Change is a constant

 When chatting to Phil, it doesn’t take you long to realise there’s one thing he’s not short on, and that’s having an opinion. So, when it comes to looking into his crystal ball to see how the profession will change and evolve over the next 10 years, he sees plenty of opportunities ahead.

 Side-stepping the obvious, like the integration of technology and aligned services, such as accounting and law, into financial planning models, Phil identifies a rapidly emerging trend in the U.K., which he believes will eventually play out in Australia – new product manufacture and distribution channels.

 “Non-traditional financial services players, like supermarkets, will increasingly move into financial services product manufacture and distribution. Why? Because consumers are increasingly looking to go elsewhere, other than banks, for their financial services products.”

 As a part of this move away from traditional product manufacturers, Phil believes products will become simpler. However, he cautions for that to happen, the Government will need to provide greater certainty by stop tinkering with rules and regulation, particularly in relation to areas

like superannuation.
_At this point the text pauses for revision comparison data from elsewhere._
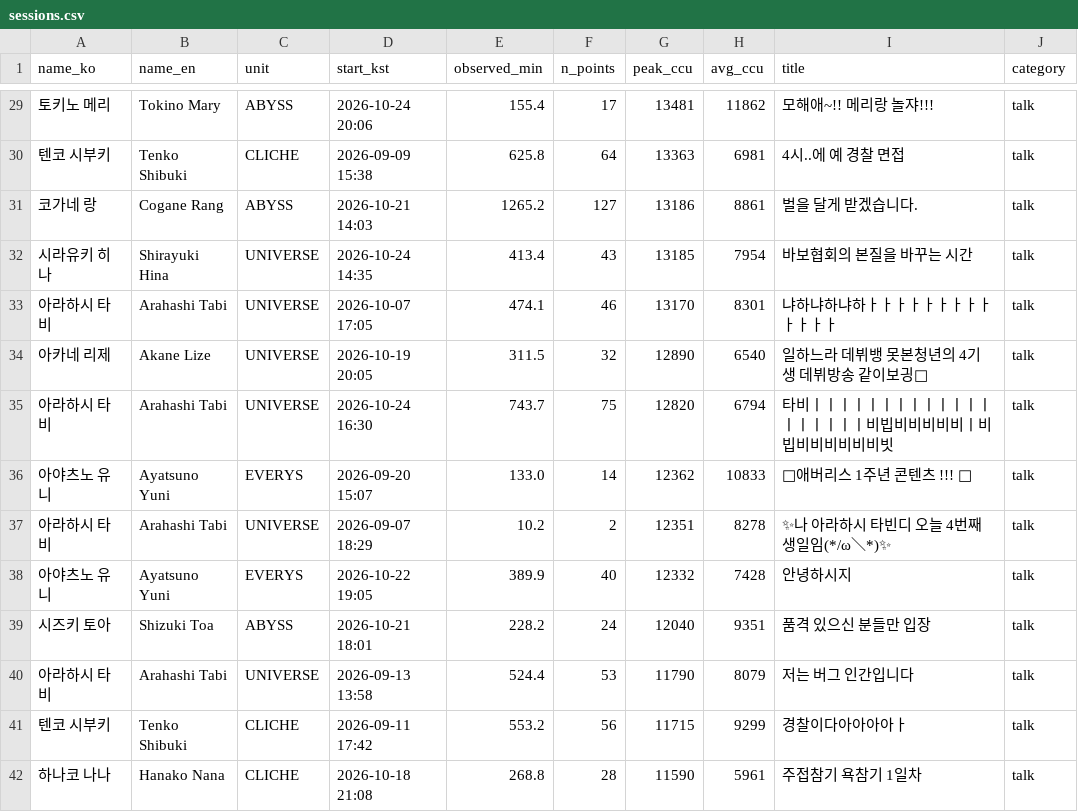
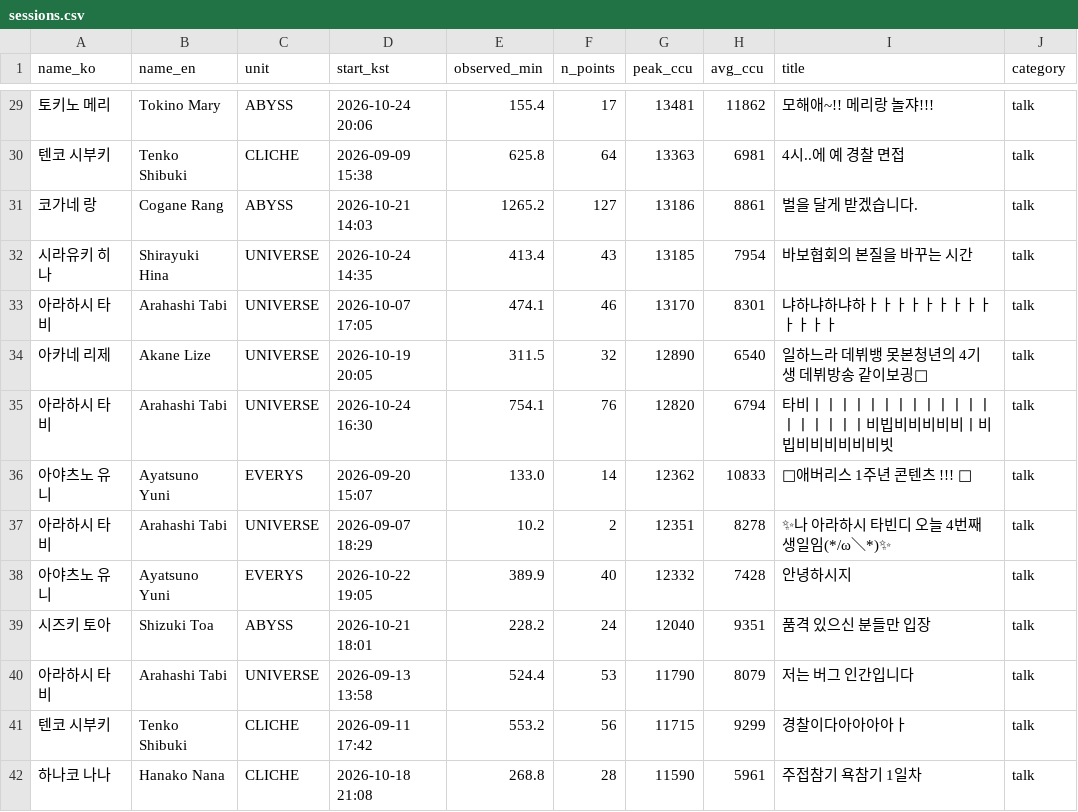
Before and after one commit to Argenviol/Youtube_analyze, a CSV file: youtube_analyze_all/08_live_viewership/data/sessions.csv, drawn as a sheet; only a part is shown, gaps mark what is left out.

```diff
--- a/youtube_analyze_all/08_live_viewership/data/sessions.csv
+++ b/youtube_analyze_all/08_live_viewership/data/sessions.csv
@@ -34,3 +34,3 @@ name_ko,name_en,unit,start_kst,observed_min,n_points,peak_ccu,avg_ccu,title,cate
 아카네 리제,Akane Lize,UNIVERSE,2026-10-19 20:05,311.5,32,12890,6540,일하느라 데뷔뱅 못본청년의 4기생 데뷔방송 같이보긩🌟,talk
-아라하시 타비,Arahashi Tabi,UNIVERSE,2026-10-24 16:30,743.7,75,12820,6794,타비ㅣㅣㅣㅣㅣㅣㅣㅣㅣㅣㅣㅣㅣㅣㅣㅣㅣㅣㅣ비빕비비비비비ㅣ비빕비비비비비비빗,talk
+아라하시 타비,Arahashi Tabi,UNIVERSE,2026-10-24 16:30,754.1,76,12820,6794,타비ㅣㅣㅣㅣㅣㅣㅣㅣㅣㅣㅣㅣㅣㅣㅣㅣㅣㅣㅣ비빕비비비비비ㅣ비빕비비비비비비빗,talk
 아야츠노 유니,Ayatsuno Yuni,EVERYS,2026-09-20 15:07,133.0,14,12362,10833,💜애버리스 1주년 콘텐츠 !!! 💜,talk
```
Also changed, not shown: youtube_analyze_all/08_live_viewership/data/member_metrics.csv, 12 other files.
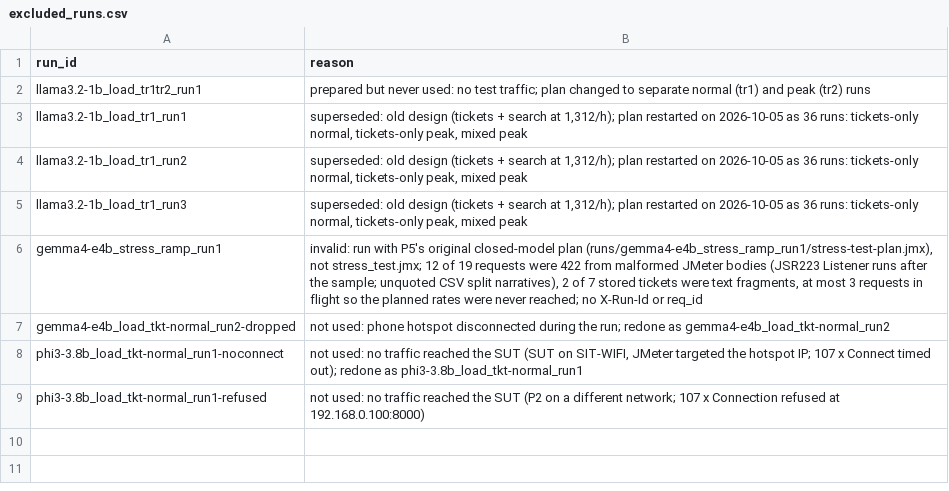
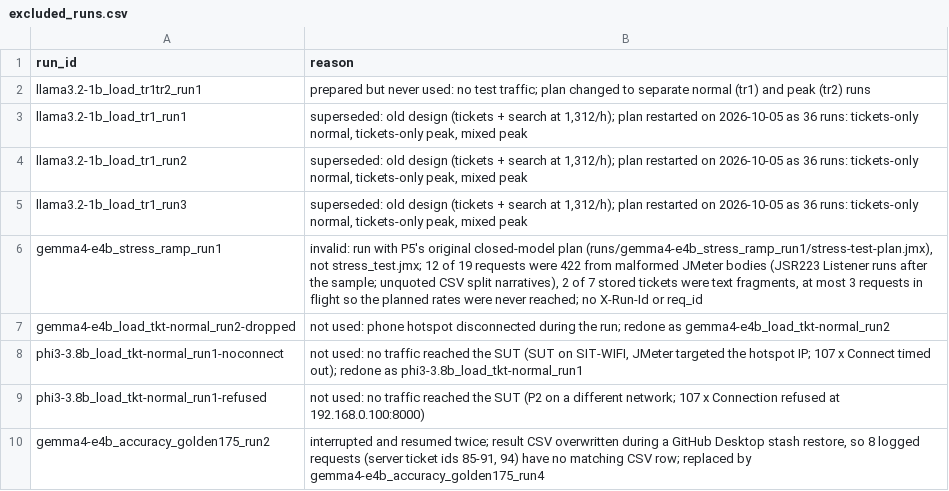
Before and after one commit to 2402801/ICT3113-P2-2, a CSV file: analysis/excluded_runs.csv, drawn as a sheet.

```diff
--- a/analysis/excluded_runs.csv
+++ b/analysis/excluded_runs.csv
@@ -9 +9,2 @@ phi3-3.8b_load_tkt-normal_run1-noconnect,"not used: no traffic reached the SUT (
 phi3-3.8b_load_tkt-normal_run1-refused,"not used: no traffic reached the SUT (P2 on a different network; 107 x Connection refused at 192.168.0.100:8000)"
+gemma4-e4b_accuracy_golden175_run2,"interrupted and resumed twice; result CSV overwritten during a GitHub Desktop stash restore, so 8 logged requests (server ticket ids 85-91, 94) have no matching CSV row; replaced by gemma4-e4b_accuracy_golden175_run4"
```
Also changed, not shown: runs/run_register.csv.
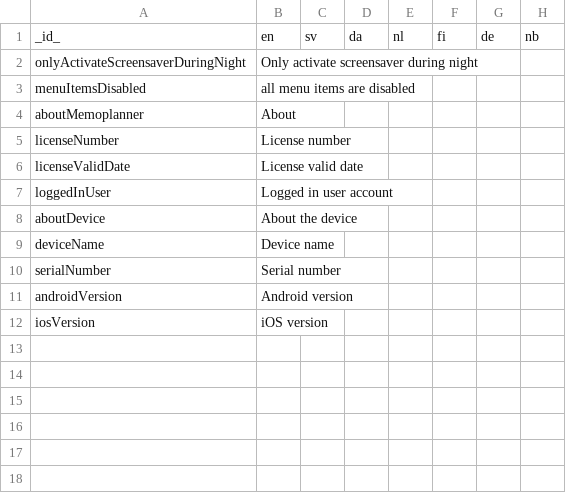
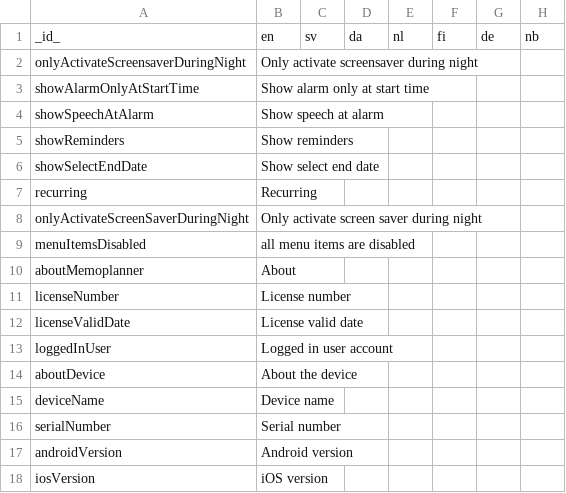
Before and after one commit to abilia/system_settings_editor, a TSV file: lib/i18n/translations.missing.tsv, drawn as a sheet; the diff names each change by its address in the sheet, - before the commit and + after, or states it on an @@ line.

```diff
--- a/lib/i18n/translations.missing.tsv
+++ b/lib/i18n/translations.missing.tsv
+row 3: showAlarmOnlyAtStartTime | Show alarm only at start time
+row 4: showSpeechAtAlarm | Show speech at alarm
+row 5: showReminders | Show reminders
+row 6: showSelectEndDate | Show select end date
+row 7: recurring | Recurring
+row 8: onlyActivateScreenSaverDuringNight | Only activate screen saver during night
```
Also changed, not shown: lib/i18n/translations.tsv, 47 other files.
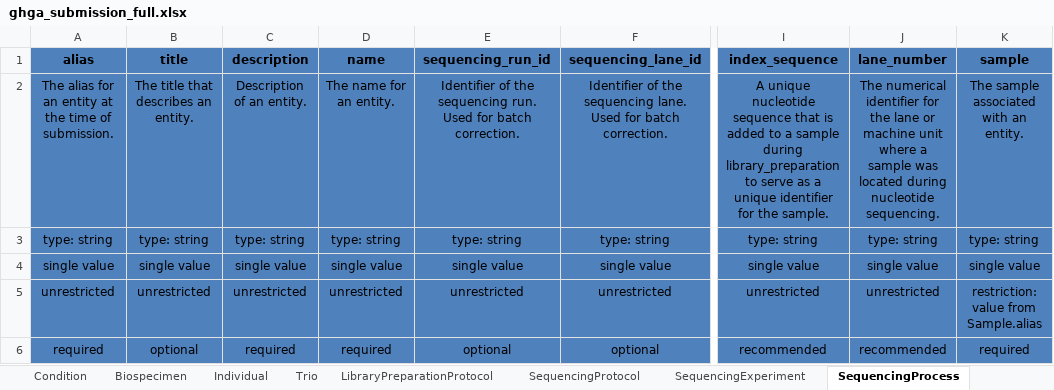
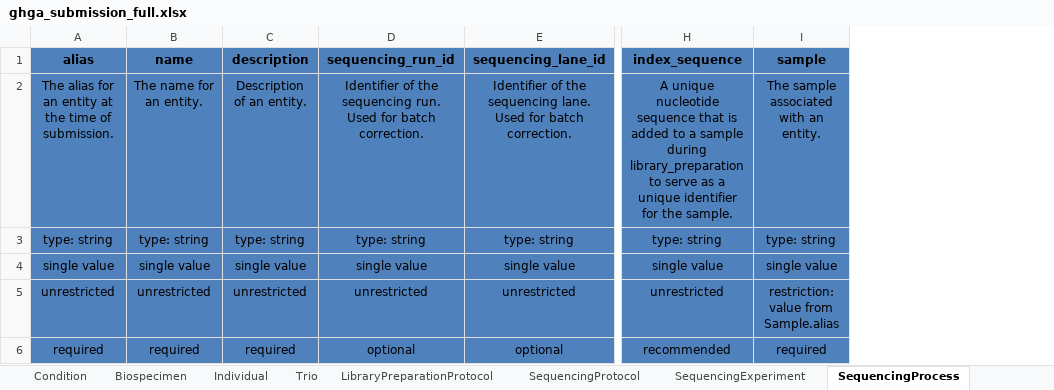
Before and after one commit to ghga-de/ghga-metadata-schema, an Excel workbook: spreadsheets/ghga_submission_full.xlsx, sheet SequencingProcess, drawn as a sheet; only a part is shown, gaps mark what is left out; values as stored, in another font and other column widths than the file's, no borders; the diff names each change by its address in the sheet, - before the commit and + after, or states it on an @@ line.

```diff
--- a/spreadsheets/ghga_submission_full.xlsx (sheet SequencingProcess)
+++ b/spreadsheets/ghga_submission_full.xlsx (sheet SequencingProcess)
-column D (name), rows 2-6: The name for an entity. | type: string | single value | unrestricted | required
-column J (lane_number), rows 2-6: The numerical identifier for the lane or machine unit where a sample was located during nucleotide sequencing. | type: string | single value | unrestricted | recommended
-B1: title
+B1: name
-B2 (name): The title that describes an entity.
+B2 (name): The name for an entity.
-B6 (name): optional
+B6 (name): required
```
Also changed, not shown: sheet SequencingProtocol, sheet Sample, sheet Condition, sheet Individual, sheet DataAccessPolicy, sheet Publication, 5 more sheets, spreadsheets/ghga_submission_individual.xlsx, spreadsheets/ghga_submission_minimal.xlsx, 33 other files.
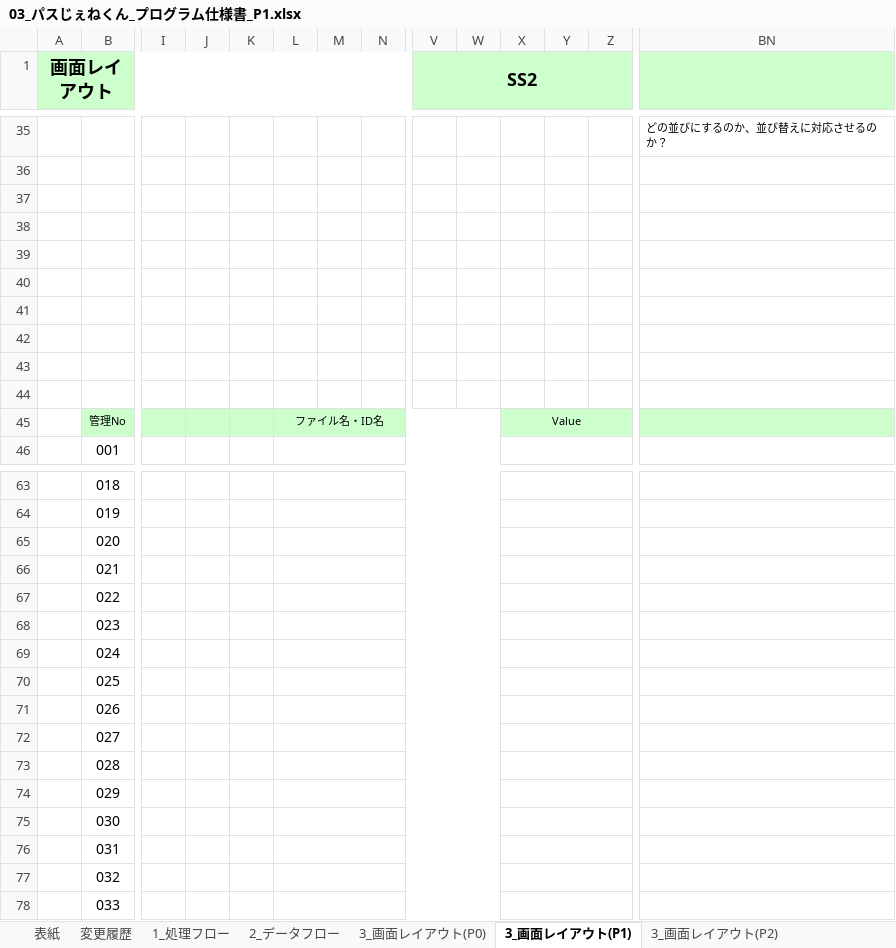
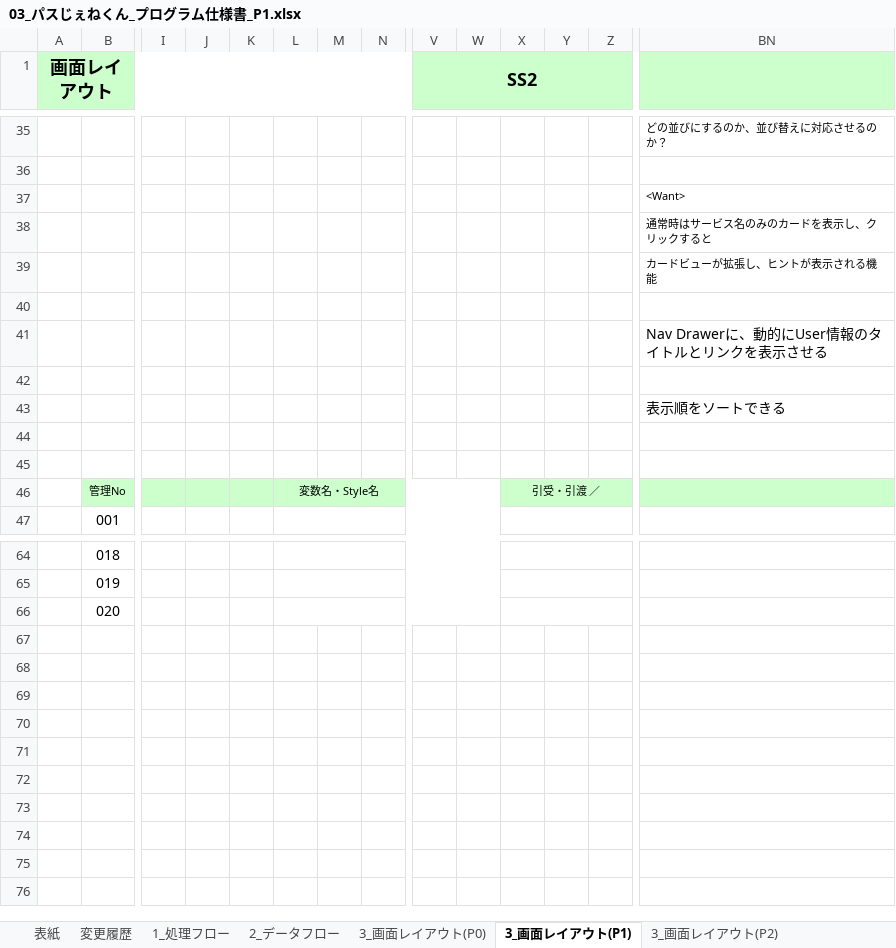
Before and after one commit to OrenBigMuff/Specification, an Excel workbook: パスじぇねくん/03_パスじぇねくん_プログラム仕様書_P1.xlsx, sheet 3_画面レイアウト(P1), drawn as a sheet; only a part is shown, gaps mark what is left out; values as stored, in another font and other column widths than the file's, no borders; charts and pictures not drawn; removed rows and columns are numbered as before the commit, all else as after; rows hold the shown columns only; the diff covers the shown part only; the diff names each change by its address in the sheet, - before the commit and + after, or states it on an @@ line.

```diff
--- a/パスじぇねくん/03_パスじぇねくん_プログラム仕様書_P1.xlsx (sheet 3_画面レイアウト(P1))
+++ b/パスじぇねくん/03_パスじぇねくん_プログラム仕様書_P1.xlsx (sheet 3_画面レイアウト(P1))
+row 37:  |  |  |  |  |  |  |  |  |  |  |  |  | <Want>
+row 38:  |  |  |  |  |  |  |  |  |  |  |  |  | 通常時はサービス名のみのカードを表示し、クリックすると
+row 39:  |  |  |  |  |  |  |  |  |  |  |  |  | カードビューが拡張し、ヒントが表示される機能
+row 40: (empty)
+row 41:  |  |  |  |  |  |  |  |  |  |  |  |  | Nav Drawerに、動的にUser情報のタイトルとリンクを表示させる
+row 42: (empty)
+row 43:  |  |  |  |  |  |  |  |  |  |  |  |  | 表示順をソートできる
-row 39: (empty)
-row 40: (empty)
-row 41: (empty)
-row 42: (empty)
-row 43: (empty)
-row 44: (empty)
-L46: ファイル名・ID名
+L46: 変数名・Style名
-X46: Value
+X46: 引受・引渡 ／
-row 66:  | 021
-row 67:  | 022
-row 68:  | 023
-row 69:  | 024
-row 70:  | 025
-row 71:  | 026
-row 72:  | 027
-row 73:  | 028
-row 74:  | 029
-row 75:  | 030
-row 76:  | 031
-row 77:  | 032
-row 78:  | 033
```
Also changed, not shown: 8 edited cells elsewhere in this sheet, sheet 3_画面レイアウト(P10), sheet 3_画面レイアウト(P11), sheet 3_画面レイアウト(P6), sheet 3_画面レイアウト(P13), sheet 3_画面レイアウト(P2), sheet 3_画面レイアウト(P0), 5 more sheets, other sheet tabs, charts or pictures, 3秒で〇〇/08_3秒で〇〇_テスト仕様書_初版.xlsx, パスじぇねくん/04_パスじぇねくん_テーブル仕様書.xlsx, 1 other file.
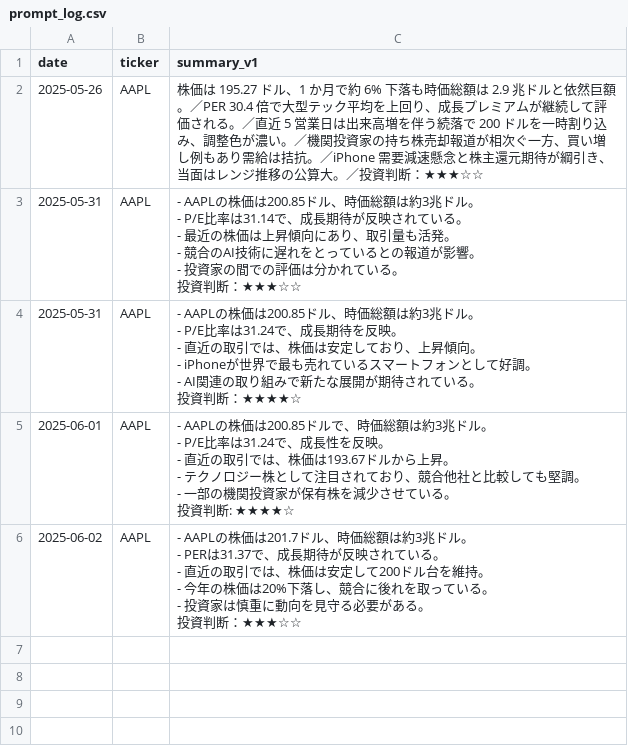
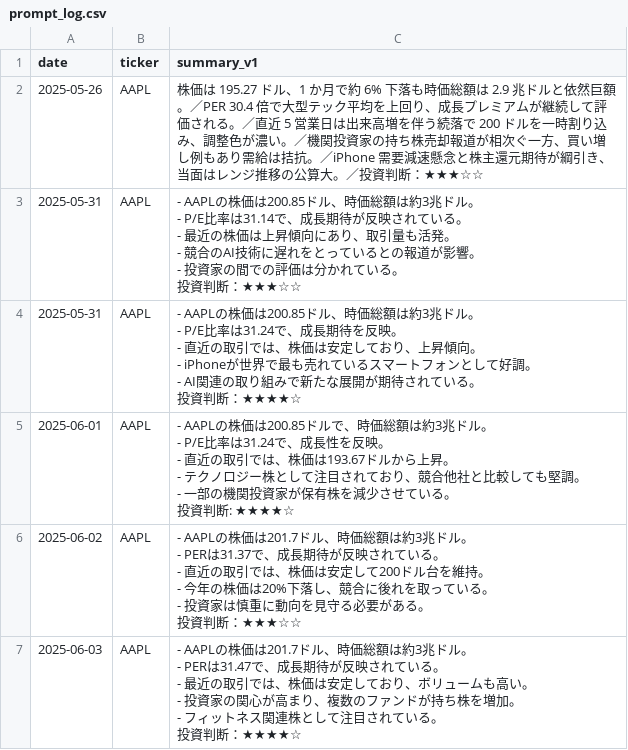
Before and after one commit to sinpeeei/playground, a CSV file: prompt_log.csv, drawn as a sheet; ↵ is a line break in a cell; the diff names each change by its address in the sheet, - before the commit and + after, or states it on an @@ line.

```diff
--- a/prompt_log.csv
+++ b/prompt_log.csv
+row 7: 2025-06-03 | AAPL | - AAPLの株価は201.7ドル、時価総額は約3兆ドル。 ↵ - PERは31.47で、成長期待が反映されている。 ↵ - 最近の取引では、株価は安定しており、ボリュームも高い。 ↵ - 投資家の関心が高まり、複数のファンドが持ち株を増加。 ↵ - フィットネス関連株として注目されている。 ↵ 投資判断：★★★★☆
```
Also changed, not shown: 1 other file.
 As for the future, well, this CFP®practitioner remains very upbeat, particularly in respect of the current cohort of planners handing over the baton to the next generation of professionals. “We will see more generational succession within the profession, and probably from father to daughter. In the U.K., we are seeing many more young women joining the profession, which is fantastic to see,” Phil says.

 “In fact, I’m very optimistic about the next 10 years. Right now is a great time to be a financial planner, particularly if we take the time to learn from each other. And the next 10 years could be even better!”

 Phil Billingham CFP®will be part of a panel discussion of global planning experts at the 2019 FPA Professionals Congress in Melbourne (27-29 November). For more information on the Congress program or to register your attendance, click here.


About your speaker

Phil Billingham CFP®has been a planner, author, trainer and consultant since 1982. He is passionate about bringing his considerable international experience to support financial planners around the world to cope with regulatory change, mainly in the U.K. and South Africa.

 His past roles have included: working in the U.S. with the National Association of Financial Advisers and Consumer Federation of America; former Director and Vice-Chairman of the Society of Financial Advisers in the U.K.; former Director of the Institute of Financial Planning (2007-2012) and Chair of the Ethics and Practice Standards Committee (U.K.); and member of the Financial Planning Standards Board’s (FPSB) Regulatory Advisory Panel (2009-2014).

 Phil has worked with planners and regulators around the world, including India, Canada, U.S., South Africa and Australia.

He remains an active planner and Director at Perceptive Planning, an independent Chartered Financial Planning firm he owns and runs with his wife. The U.K. business was nominated ‘Top 100’ status in 2014, 2015, 2016 and 2017 by Citywire.